You can buy a $5.49 version of iPhoto for your iPad now. You can edit your photos to make them look better, on your iPad. It looks very handsome. But it's also confusing, superfluous, and a little dumb.
The new version of iPhoto doesn't seem to use Google Maps for the map features in Journals and Slideshows. It's a small departure, sure, but it signals a much bigger play. Because the thing is, Apple doesn't really need Google Maps anymore. And it's only a matter of time until it severs those ties completely.
As part of the iPad launch this morning, Apple spent a lot of time going over the features of iPhoto for iPad and iPhone. It's just gone up on the Australian app store, and will cost you $5.49, but right now it's a bit tricky to search for.
As you probably know, iPhoto's facial recognition feature likes to spot visages in odd places. Like a ball of cookie dough that looked like a panda. Now, there's a place for even more delightful mistakes.
iPhoto's face detection isn't perfect, but we can't blame the software for spotting a face in this unbaked batch of cookies.

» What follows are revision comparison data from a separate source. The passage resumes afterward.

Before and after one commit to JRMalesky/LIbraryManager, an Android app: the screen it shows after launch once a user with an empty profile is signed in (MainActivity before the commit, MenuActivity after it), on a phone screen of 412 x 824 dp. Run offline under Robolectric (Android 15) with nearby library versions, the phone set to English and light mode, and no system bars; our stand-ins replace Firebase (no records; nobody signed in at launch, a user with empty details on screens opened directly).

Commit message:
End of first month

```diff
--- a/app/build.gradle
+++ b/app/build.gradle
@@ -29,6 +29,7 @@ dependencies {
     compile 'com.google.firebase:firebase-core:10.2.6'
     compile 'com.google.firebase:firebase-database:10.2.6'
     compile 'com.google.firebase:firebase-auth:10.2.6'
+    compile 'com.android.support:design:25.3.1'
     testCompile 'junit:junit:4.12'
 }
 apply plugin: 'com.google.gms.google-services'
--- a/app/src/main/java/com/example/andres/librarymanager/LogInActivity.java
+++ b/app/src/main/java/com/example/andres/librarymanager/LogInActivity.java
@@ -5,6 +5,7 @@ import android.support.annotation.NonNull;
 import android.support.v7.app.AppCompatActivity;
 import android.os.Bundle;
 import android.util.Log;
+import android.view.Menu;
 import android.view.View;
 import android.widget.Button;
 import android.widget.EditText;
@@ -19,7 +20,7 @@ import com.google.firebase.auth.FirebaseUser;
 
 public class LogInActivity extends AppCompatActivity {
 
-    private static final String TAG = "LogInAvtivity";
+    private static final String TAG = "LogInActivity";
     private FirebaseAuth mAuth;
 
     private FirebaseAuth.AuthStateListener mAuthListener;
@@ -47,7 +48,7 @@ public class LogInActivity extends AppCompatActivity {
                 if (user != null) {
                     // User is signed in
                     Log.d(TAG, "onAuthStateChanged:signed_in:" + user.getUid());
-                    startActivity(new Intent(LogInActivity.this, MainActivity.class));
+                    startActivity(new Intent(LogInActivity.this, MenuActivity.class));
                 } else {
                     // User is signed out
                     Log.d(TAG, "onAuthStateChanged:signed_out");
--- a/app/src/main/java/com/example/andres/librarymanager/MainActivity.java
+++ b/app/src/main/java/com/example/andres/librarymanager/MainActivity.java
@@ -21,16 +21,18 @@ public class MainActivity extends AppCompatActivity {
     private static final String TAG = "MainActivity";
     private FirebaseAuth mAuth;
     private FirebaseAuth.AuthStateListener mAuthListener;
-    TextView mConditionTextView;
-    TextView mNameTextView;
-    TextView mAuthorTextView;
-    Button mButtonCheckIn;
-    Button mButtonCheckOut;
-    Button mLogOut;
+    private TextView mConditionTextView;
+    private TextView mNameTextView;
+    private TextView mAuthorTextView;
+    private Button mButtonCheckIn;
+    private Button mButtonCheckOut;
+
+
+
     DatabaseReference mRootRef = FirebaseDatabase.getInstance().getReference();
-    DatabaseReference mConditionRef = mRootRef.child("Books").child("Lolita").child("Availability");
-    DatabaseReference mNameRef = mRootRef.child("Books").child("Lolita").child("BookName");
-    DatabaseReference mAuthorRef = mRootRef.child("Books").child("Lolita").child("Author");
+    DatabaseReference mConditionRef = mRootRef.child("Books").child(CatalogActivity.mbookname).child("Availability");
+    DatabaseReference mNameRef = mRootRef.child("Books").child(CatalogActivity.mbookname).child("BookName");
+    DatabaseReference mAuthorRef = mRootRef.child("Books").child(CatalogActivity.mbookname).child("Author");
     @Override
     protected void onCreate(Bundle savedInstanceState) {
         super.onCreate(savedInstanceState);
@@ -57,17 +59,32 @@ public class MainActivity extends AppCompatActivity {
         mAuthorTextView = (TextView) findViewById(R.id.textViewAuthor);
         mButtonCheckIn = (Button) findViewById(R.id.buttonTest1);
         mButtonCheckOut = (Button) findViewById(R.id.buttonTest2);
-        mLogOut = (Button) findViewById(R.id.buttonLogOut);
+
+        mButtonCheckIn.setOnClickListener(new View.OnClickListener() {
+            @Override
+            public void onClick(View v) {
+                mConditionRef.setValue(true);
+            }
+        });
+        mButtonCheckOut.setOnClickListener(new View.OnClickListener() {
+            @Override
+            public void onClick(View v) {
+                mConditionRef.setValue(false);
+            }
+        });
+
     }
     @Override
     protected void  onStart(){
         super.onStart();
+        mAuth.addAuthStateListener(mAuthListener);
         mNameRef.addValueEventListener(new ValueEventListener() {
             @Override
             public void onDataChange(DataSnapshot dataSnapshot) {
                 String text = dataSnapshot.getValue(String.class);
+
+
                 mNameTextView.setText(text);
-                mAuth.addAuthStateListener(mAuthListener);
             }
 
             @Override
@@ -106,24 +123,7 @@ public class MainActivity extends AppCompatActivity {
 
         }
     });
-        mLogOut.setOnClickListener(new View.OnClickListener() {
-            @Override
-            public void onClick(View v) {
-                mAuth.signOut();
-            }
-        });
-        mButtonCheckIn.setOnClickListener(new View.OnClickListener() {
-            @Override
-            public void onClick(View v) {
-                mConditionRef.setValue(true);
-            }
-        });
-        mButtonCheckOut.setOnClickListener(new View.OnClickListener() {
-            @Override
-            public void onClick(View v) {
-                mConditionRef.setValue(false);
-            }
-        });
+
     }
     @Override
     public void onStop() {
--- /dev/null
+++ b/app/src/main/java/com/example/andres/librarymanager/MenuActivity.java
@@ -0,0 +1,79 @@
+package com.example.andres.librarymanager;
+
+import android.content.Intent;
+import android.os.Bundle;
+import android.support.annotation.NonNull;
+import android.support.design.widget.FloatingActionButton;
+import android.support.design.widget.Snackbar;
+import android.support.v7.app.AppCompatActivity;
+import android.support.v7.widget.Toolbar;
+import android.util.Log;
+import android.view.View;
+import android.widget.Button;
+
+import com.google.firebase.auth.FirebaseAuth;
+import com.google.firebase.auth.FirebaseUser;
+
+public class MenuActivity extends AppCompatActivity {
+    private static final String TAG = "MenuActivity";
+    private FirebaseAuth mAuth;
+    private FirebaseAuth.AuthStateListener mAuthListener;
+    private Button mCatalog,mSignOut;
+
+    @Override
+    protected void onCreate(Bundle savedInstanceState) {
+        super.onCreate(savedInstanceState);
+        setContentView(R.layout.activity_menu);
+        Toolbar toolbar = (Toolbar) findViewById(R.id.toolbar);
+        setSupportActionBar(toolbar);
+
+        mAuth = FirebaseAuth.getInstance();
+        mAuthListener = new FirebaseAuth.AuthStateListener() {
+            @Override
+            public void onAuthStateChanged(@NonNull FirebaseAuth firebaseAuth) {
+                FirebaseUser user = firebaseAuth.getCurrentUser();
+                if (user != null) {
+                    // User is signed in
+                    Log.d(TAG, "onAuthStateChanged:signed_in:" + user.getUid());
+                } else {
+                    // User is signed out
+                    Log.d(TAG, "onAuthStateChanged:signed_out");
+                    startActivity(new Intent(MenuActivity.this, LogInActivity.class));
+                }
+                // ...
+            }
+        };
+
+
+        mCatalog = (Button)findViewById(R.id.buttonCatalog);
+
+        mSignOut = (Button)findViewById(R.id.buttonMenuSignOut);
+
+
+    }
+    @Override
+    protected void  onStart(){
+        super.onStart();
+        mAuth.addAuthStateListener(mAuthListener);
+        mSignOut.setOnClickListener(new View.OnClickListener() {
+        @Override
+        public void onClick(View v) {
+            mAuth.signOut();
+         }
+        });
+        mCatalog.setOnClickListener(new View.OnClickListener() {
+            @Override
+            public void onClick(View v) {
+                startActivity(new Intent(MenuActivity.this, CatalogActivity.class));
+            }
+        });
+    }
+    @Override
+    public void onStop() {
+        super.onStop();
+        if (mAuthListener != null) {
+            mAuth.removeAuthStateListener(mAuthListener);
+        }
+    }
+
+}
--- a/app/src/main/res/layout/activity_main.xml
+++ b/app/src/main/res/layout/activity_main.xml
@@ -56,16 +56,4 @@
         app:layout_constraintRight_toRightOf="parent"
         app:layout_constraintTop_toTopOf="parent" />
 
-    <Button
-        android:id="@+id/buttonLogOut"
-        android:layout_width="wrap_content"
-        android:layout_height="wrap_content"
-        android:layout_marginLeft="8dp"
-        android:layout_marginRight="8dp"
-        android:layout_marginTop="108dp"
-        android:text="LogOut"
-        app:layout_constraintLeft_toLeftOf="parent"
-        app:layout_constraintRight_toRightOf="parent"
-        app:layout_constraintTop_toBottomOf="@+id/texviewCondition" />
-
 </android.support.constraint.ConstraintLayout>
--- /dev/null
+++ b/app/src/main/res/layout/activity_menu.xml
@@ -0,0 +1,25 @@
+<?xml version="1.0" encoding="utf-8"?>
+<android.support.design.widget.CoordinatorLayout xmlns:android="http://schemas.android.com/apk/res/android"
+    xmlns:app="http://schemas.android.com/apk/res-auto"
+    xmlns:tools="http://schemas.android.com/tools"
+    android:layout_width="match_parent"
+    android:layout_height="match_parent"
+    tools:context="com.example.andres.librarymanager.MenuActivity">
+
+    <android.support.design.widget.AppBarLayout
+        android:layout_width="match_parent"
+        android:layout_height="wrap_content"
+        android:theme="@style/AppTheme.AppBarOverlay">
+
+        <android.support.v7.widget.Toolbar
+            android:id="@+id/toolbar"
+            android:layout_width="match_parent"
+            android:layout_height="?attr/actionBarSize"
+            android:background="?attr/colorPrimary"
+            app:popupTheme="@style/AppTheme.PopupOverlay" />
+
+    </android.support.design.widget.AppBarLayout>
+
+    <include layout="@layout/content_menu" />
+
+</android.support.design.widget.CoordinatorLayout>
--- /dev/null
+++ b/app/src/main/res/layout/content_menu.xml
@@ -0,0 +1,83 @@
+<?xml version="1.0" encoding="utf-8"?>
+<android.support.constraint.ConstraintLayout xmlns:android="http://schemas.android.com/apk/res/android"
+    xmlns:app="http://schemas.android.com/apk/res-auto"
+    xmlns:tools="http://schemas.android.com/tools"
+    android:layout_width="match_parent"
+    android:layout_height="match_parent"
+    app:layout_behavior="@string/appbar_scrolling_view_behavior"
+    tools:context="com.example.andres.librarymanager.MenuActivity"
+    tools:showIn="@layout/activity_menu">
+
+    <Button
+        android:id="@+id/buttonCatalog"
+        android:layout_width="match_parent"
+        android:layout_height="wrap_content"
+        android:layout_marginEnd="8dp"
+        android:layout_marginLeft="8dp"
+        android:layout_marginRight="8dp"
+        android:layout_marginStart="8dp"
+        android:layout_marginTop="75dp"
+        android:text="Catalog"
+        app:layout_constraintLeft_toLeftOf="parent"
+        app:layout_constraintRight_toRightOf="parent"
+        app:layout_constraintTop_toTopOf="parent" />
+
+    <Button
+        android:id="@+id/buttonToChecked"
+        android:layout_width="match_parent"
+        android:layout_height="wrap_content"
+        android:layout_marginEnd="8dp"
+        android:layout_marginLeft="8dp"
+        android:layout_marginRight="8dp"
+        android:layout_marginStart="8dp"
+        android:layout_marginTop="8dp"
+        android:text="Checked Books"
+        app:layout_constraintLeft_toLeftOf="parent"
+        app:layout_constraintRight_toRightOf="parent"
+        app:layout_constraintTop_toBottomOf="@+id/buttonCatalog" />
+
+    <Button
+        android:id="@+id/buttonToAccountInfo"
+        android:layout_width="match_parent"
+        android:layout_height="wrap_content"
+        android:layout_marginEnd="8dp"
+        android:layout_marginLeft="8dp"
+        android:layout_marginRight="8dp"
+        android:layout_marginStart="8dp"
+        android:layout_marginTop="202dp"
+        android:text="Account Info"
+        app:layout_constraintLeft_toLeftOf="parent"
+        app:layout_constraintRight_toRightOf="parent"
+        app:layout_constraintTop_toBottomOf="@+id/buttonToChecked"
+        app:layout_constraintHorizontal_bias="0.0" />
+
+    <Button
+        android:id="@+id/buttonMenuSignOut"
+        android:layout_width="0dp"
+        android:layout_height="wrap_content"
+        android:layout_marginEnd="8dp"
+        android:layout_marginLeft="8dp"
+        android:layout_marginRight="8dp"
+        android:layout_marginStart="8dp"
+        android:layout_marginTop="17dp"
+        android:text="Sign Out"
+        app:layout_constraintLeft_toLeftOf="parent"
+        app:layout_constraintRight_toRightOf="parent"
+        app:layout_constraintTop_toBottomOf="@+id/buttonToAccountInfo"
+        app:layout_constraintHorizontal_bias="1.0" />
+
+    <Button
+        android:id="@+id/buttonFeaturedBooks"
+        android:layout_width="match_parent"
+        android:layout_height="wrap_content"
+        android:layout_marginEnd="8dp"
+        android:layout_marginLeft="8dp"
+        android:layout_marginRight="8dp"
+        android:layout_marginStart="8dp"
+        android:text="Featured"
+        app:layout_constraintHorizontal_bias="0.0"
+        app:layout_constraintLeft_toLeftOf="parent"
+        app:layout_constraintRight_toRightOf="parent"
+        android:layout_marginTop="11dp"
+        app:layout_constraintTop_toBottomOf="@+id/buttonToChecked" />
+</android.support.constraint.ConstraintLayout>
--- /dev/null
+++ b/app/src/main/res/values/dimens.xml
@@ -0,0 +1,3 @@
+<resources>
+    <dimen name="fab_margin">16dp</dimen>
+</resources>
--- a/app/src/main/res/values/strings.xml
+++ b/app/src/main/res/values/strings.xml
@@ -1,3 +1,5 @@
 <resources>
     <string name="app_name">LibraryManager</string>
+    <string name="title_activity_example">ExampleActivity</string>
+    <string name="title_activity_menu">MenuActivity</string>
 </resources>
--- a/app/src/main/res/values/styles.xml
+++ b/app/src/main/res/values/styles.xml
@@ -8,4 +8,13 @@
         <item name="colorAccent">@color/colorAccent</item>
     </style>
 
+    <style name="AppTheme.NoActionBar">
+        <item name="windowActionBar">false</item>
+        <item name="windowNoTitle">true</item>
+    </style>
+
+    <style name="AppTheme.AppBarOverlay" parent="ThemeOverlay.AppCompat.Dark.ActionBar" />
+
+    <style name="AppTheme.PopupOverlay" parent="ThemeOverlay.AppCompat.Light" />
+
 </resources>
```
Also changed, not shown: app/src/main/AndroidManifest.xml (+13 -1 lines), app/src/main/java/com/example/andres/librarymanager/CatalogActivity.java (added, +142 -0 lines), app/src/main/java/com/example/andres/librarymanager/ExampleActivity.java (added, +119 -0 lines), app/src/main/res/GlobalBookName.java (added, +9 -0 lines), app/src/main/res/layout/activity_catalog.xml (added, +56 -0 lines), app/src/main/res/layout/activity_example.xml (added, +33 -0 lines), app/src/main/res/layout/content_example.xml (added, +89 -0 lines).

None of this is available now, but a resource screen found in iPhoto '09 shows some interesting possible-future technology that may let you geotag your photos even if the camera didn't have a GPS module.
If you couldn't tell from yesterday's facial recognition special, I've been immersed in iPhoto '09—just me and 30,000 photos. Here's my full rundown of the app, plus tips to make it work better and faster.
Apple recently showed off their new iPhoto's facial recognition feature, but said it only can recognise human faces, not animals. MacLife tested it out and proved Apple wrong: iPhoto can tell kitties apart.